**Task description:**
If a line in the listing below contains "ELIXIR", return that line.
========================
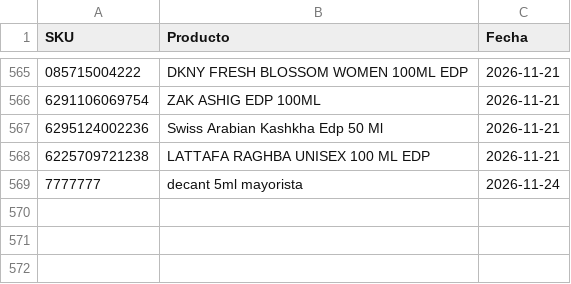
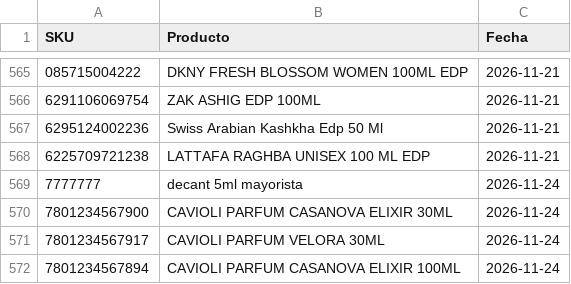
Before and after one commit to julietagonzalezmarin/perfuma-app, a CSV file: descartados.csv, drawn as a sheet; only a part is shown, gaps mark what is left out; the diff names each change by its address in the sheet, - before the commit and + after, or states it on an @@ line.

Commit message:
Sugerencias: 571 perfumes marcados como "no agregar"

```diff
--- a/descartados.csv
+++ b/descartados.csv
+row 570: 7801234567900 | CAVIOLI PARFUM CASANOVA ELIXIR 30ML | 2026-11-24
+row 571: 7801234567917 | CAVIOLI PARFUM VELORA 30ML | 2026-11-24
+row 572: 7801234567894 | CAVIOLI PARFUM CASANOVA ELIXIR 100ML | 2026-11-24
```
========================
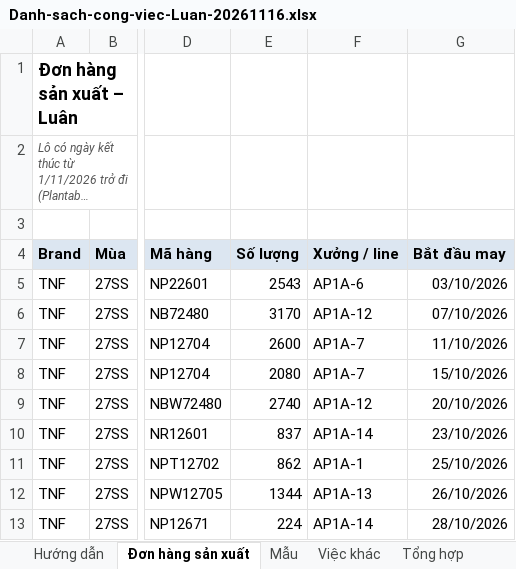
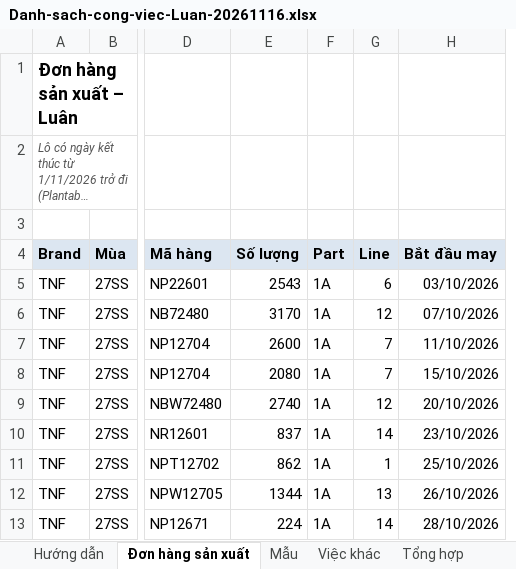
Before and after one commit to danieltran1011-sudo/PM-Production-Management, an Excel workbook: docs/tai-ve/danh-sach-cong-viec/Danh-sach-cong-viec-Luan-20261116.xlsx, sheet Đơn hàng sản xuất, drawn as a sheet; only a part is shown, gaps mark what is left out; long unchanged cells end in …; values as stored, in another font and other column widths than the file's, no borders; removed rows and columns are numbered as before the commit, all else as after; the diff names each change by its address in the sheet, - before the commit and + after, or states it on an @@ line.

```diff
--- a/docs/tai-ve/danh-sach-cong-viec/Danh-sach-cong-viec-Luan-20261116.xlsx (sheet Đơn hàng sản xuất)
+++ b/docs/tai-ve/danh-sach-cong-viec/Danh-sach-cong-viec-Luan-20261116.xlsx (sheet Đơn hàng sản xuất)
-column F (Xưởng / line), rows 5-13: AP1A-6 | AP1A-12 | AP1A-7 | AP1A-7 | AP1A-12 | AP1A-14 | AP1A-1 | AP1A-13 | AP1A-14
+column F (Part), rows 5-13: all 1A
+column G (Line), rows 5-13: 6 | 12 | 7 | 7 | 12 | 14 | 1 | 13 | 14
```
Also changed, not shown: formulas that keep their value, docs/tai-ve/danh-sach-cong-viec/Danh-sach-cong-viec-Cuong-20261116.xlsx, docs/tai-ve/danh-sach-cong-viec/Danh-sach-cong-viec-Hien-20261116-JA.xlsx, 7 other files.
========================
**Task solution:**
+row 570: 7801234567900 | CAVIOLI PARFUM CASANOVA ELIXIR 30ML | 2026-11-24
+row 572: 7801234567894 | CAVIOLI PARFUM CASANOVA ELIXIR 100ML | 2026-11-24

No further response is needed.